(Source records)
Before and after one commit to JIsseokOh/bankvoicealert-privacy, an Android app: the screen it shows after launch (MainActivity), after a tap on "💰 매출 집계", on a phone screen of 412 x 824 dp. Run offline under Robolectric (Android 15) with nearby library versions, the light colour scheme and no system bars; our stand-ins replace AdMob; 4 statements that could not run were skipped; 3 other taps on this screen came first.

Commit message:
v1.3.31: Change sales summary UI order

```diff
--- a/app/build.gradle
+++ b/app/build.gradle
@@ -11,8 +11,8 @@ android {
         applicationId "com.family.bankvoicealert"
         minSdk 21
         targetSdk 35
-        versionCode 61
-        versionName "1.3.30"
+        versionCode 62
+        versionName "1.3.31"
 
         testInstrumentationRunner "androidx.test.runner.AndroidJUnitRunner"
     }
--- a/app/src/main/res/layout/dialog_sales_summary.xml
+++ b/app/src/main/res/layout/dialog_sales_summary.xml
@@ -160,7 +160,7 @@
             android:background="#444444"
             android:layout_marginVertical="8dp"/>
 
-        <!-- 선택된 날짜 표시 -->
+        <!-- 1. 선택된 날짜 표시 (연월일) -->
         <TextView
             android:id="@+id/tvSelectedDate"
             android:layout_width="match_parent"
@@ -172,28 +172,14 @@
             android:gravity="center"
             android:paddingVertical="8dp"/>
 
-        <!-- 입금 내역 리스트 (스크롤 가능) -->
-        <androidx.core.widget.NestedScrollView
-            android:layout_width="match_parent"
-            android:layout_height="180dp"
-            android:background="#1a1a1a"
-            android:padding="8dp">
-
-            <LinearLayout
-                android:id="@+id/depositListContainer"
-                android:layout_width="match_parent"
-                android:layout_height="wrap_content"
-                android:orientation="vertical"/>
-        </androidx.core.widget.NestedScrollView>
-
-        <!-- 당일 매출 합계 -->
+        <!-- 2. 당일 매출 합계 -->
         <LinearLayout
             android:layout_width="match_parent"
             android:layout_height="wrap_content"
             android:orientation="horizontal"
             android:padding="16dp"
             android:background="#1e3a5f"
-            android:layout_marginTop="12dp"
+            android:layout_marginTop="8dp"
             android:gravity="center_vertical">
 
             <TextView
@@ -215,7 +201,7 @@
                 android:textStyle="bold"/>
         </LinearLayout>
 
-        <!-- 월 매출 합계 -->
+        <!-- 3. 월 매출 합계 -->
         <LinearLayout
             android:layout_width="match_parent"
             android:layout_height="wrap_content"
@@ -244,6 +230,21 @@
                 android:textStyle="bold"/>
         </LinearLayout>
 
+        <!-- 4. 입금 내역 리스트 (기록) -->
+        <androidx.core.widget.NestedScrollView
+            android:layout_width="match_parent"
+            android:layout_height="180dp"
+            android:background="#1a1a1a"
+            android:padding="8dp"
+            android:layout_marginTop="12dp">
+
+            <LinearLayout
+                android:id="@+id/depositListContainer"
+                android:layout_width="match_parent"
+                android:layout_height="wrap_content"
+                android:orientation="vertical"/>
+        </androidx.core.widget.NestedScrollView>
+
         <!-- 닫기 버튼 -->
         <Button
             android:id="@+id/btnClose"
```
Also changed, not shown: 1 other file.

## YOUR GOAL
An exact copy of all the entries above is what is needed.

## FINISHED EXERCISE
Before and after one commit to JIsseokOh/bankvoicealert-privacy, an Android app: the screen it shows after launch (MainActivity), after a tap on "💰 매출 집계", on a phone screen of 412 x 824 dp. Run offline under Robolectric (Android 15) with nearby library versions, the light colour scheme and no system bars; our stand-ins replace AdMob; 4 statements that could not run were skipped; 3 other taps on this screen came first.

Commit message:
v1.3.31: Change sales summary UI order

```diff
--- a/app/build.gradle
+++ b/app/build.gradle
@@ -11,8 +11,8 @@ android {
         applicationId "com.family.bankvoicealert"
         minSdk 21
         targetSdk 35
-        versionCode 61
-        versionName "1.3.30"
+        versionCode 62
+        versionName "1.3.31"
 
         testInstrumentationRunner "androidx.test.runner.AndroidJUnitRunner"
     }
--- a/app/src/main/res/layout/dialog_sales_summary.xml
+++ b/app/src/main/res/layout/dialog_sales_summary.xml
@@ -160,7 +160,7 @@
             android:background="#444444"
             android:layout_marginVertical="8dp"/>
 
-        <!-- 선택된 날짜 표시 -->
+        <!-- 1. 선택된 날짜 표시 (연월일) -->
         <TextView
             android:id="@+id/tvSelectedDate"
             android:layout_width="match_parent"
@@ -172,28 +172,14 @@
             android:gravity="center"
             android:paddingVertical="8dp"/>
 
-        <!-- 입금 내역 리스트 (스크롤 가능) -->
-        <androidx.core.widget.NestedScrollView
-            android:layout_width="match_parent"
-            android:layout_height="180dp"
-            android:background="#1a1a1a"
-            android:padding="8dp">
-
-            <LinearLayout
-                android:id="@+id/depositListContainer"
-                android:layout_width="match_parent"
-                android:layout_height="wrap_content"
-                android:orientation="vertical"/>
-        </androidx.core.widget.NestedScrollView>
-
-        <!-- 당일 매출 합계 -->
+        <!-- 2. 당일 매출 합계 -->
         <LinearLayout
             android:layout_width="match_parent"
             android:layout_height="wrap_content"
             android:orientation="horizontal"
             android:padding="16dp"
             android:background="#1e3a5f"
-            android:layout_marginTop="12dp"
+            android:layout_marginTop="8dp"
             android:gravity="center_vertical">
 
             <TextView
@@ -215,7 +201,7 @@
                 android:textStyle="bold"/>
         </LinearLayout>
 
-        <!-- 월 매출 합계 -->
+        <!-- 3. 월 매출 합계 -->
         <LinearLayout
             android:layout_width="match_parent"
             android:layout_height="wrap_content"
@@ -244,6 +230,21 @@
                 android:textStyle="bold"/>
         </LinearLayout>
 
+        <!-- 4. 입금 내역 리스트 (기록) -->
+        <androidx.core.widget.NestedScrollView
+            android:layout_width="match_parent"
+            android:layout_height="180dp"
+            android:background="#1a1a1a"
+            android:padding="8dp"
+            android:layout_marginTop="12dp">
+
+            <LinearLayout
+                android:id="@+id/depositListContainer"
+                android:layout_width="match_parent"
+                android:layout_height="wrap_content"
+                android:orientation="vertical"/>
+        </androidx.core.widget.NestedScrollView>
+
         <!-- 닫기 버튼 -->
         <Button
             android:id="@+id/btnClose"
```
Also changed, not shown: 1 other file.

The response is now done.